Planning for a micro-collection, fashion students hope to host a runway show next year Creating sketches to be made into a collection next year, students are choosing fabrics for their three designs
After finishing their third design for their micro-collection, students are now choosing their fabrics. “Choosing fabrics now makes it easier for us in the future so we’re not spending too much time thinking about what we could do,” junior Makenna Wahrer said. “If we already know what we’re going with, we can just go get however much we need based on our pattern and then get that part done quickly.” Art Credit: Ana Gonzalez Photo Credit: Levi Harbeson
Thinking of designs to display next year, Fashion Design III students have finished concepts and sketching for their mini-collections and are beginning the planning process.
“I was interested in the fashion program before I came here largely because of the fashion show and it’s great that we get to do it now,” junior Brooke Young said. “This will give me experience in pattern drafting, mood boards, and making our concepts come alive, which I will need later when I go to fashion school.”
Students began making a mood board for the collections in January, and then created designs, first by partnering up with other students, looking at each other’s boards and then making a design based on the other student’s collection inspiration.
“By making students create a mood board that reflects what their collection is going to look like and then giving that to a student for a first look and working collaboratively off that design someone else made based on their own inspiration, it forces you to think outside your box, and maybe design something for your collection that isn’t exactly how you imagined it,” Fashion Design teacher Levi Harbeson said. “It’s about compromise and working in the professional fashion industry is all about collaboration and compromise.”
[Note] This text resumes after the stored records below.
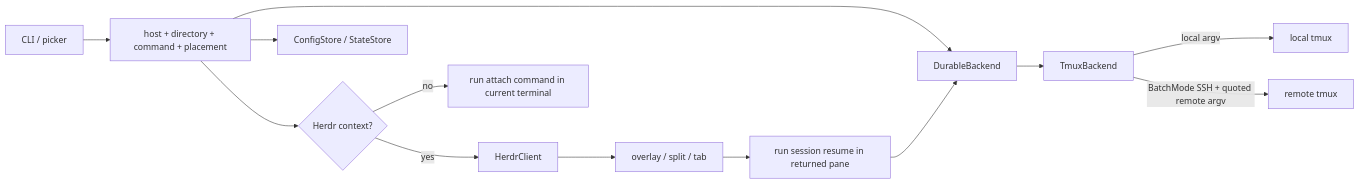
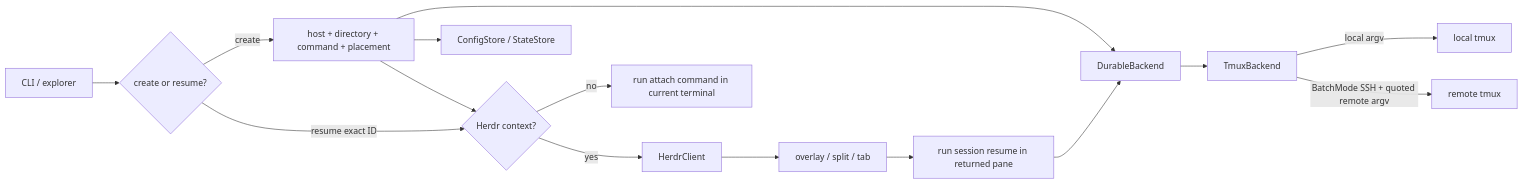
The first of 2 diagrams in docs/architecture.md (moneycaringcoder/herdr-tether), drawn with Mermaid before and after one commit. The commit also changed other lines of this file and 5 other files, not shown here.

First line of the commit message:
Explorer: resume active Tether workloads (#2)

````diff
--- a/docs/architecture.md
+++ b/docs/architecture.md
@@ -21,15 +21,17 @@
 ```mermaid
 flowchart LR
-    CLI[CLI / picker] --> Select[host + directory + command + placement]
+    CLI[CLI / explorer] --> Intent{create or resume?}
+    Intent -->|create| Select[host + directory + command + placement]
     Select --> Durable[DurableBackend]
     Durable --> Tmux[TmuxBackend]
     Tmux -->|local argv| Local[local tmux]
     Tmux -->|BatchMode SSH + quoted remote argv| Remote[remote tmux]
     Select --> Store[ConfigStore / StateStore]
+    Intent -->|resume exact ID| Context
     Select --> Context{Herdr context?}
     Context -->|no| Attach[run attach command in current terminal]
     Context -->|yes| Herdr[HerdrClient]
     Herdr --> Pane[overlay / split / tab]
     Pane --> Resume[run session resume in returned pane]
     Resume --> Durable
 ```
````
Students also designed footwear, and although that part won’t be created in real life, their sketches will be shown along with their collections when they are made.
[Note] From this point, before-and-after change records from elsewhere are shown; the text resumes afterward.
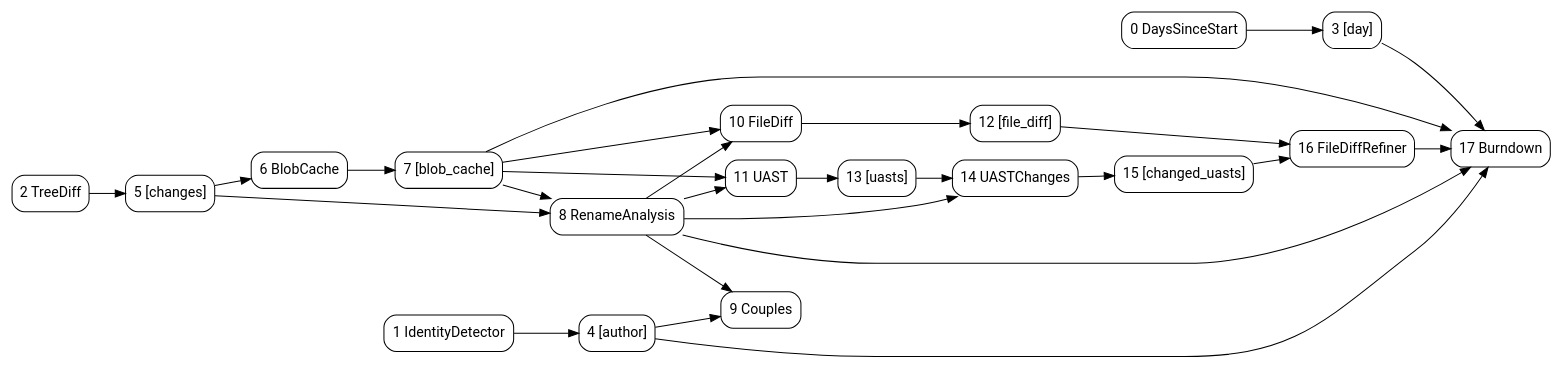
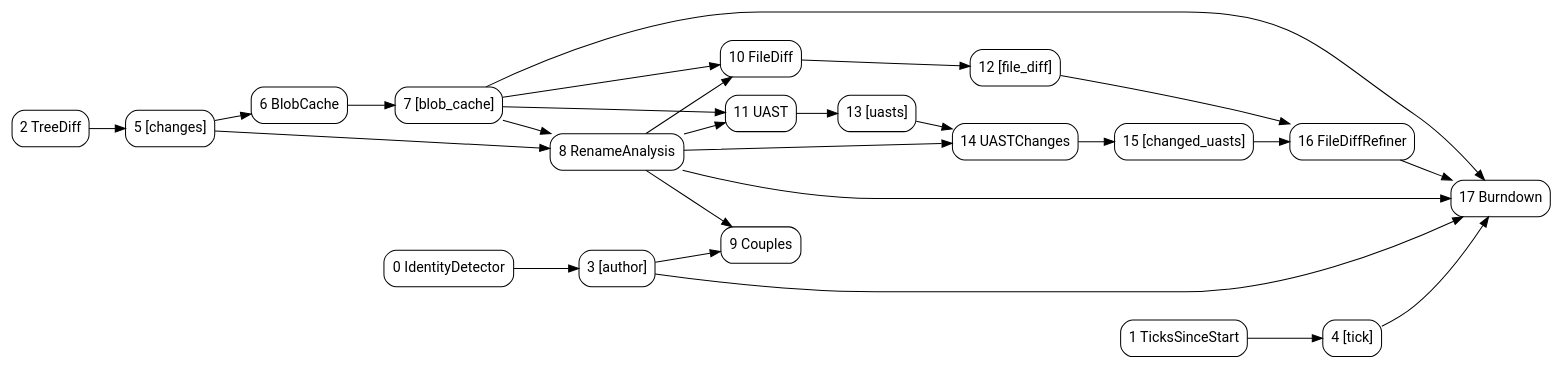
The diagram in doc/dag.dot (src-d/hercules), drawn with Graphviz before and after one commit. The commit also changed 1 other file, not shown here.

```diff
--- a/doc/dag.dot
+++ b/doc/dag.dot
@@ -1,30 +1,30 @@
 digraph Hercules {
   rankdir="LR"
   node [fontname="Roboto", shape=box, style=rounded]
 
   "6 BlobCache" -> "7 [blob_cache]"
-  "0 DaysSinceStart" -> "3 [day]"
   "10 FileDiff" -> "12 [file_diff]"
   "16 FileDiffRefiner" -> "17 Burndown"
-  "1 IdentityDetector" -> "4 [author]"
+  "0 IdentityDetector" -> "3 [author]"
   "8 RenameAnalysis" -> "17 Burndown"
   "8 RenameAnalysis" -> "9 Couples"
   "8 RenameAnalysis" -> "10 FileDiff"
   "8 RenameAnalysis" -> "11 UAST"
   "8 RenameAnalysis" -> "14 UASTChanges"
+  "1 TicksSinceStart" -> "4 [tick]"
   "2 TreeDiff" -> "5 [changes]"
   "11 UAST" -> "13 [uasts]"
   "14 UASTChanges" -> "15 [changed_uasts]"
-  "4 [author]" -> "17 Burndown"
-  "4 [author]" -> "9 Couples"
+  "3 [author]" -> "17 Burndown"
+  "3 [author]" -> "9 Couples"
   "7 [blob_cache]" -> "17 Burndown"
   "7 [blob_cache]" -> "10 FileDiff"
   "7 [blob_cache]" -> "8 RenameAnalysis"
   "7 [blob_cache]" -> "11 UAST"
   "15 [changed_uasts]" -> "16 FileDiffRefiner"
   "5 [changes]" -> "6 BlobCache"
   "5 [changes]" -> "8 RenameAnalysis"
-  "3 [day]" -> "17 Burndown"
   "12 [file_diff]" -> "16 FileDiffRefiner"
+  "4 [tick]" -> "17 Burndown"
   "13 [uasts]" -> "14 UASTChanges"
 }
```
“The footwear adds a different element to the project,” junior Makenna Wahrer said. “It reminds us that you not only have to worry about the clothes themselves but also the styling and the accessories. Creating shoes just shows what we think is going to make our collection pop even more, even if it’s not what is on the runway.”
Although a fashion show isn’t confirmed, Harbeson is hoping for one to be created, especially considering that students have now missed roughly a year of sewing.
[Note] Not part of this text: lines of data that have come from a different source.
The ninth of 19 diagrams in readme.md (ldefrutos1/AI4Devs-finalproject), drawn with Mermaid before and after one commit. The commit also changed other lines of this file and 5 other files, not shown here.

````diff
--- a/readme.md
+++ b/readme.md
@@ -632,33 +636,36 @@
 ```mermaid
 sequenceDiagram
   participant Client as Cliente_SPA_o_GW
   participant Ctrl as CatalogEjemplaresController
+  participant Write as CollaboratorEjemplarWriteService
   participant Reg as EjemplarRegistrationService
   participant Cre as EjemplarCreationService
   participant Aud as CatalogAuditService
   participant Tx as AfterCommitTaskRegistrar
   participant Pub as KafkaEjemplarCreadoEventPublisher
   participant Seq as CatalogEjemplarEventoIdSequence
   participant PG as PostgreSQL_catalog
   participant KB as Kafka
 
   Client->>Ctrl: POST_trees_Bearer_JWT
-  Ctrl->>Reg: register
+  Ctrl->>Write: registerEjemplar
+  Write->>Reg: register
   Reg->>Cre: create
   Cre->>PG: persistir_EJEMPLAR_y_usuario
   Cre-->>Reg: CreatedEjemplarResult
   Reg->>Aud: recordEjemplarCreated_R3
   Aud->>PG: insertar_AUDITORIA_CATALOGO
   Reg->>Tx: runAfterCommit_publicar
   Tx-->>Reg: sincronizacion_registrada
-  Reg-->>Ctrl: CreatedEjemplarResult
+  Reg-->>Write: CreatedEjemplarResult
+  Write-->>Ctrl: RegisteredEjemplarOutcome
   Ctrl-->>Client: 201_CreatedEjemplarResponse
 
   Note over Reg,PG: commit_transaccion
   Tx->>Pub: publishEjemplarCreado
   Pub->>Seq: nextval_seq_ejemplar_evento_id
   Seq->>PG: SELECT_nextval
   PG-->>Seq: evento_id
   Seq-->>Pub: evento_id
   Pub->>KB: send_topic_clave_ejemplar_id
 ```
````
“At the end of the day, it’s a really nice professional piece that you get to show and say, I can draw, I can collaborate, I can take constructive feedback,” Harbeson said. “That’s something that, if you only learn one thing from the fashion program at Southwest, I want students to learn that they are creative, that they can work in a team, and that they can take constructive feedback and not have it cripple them.”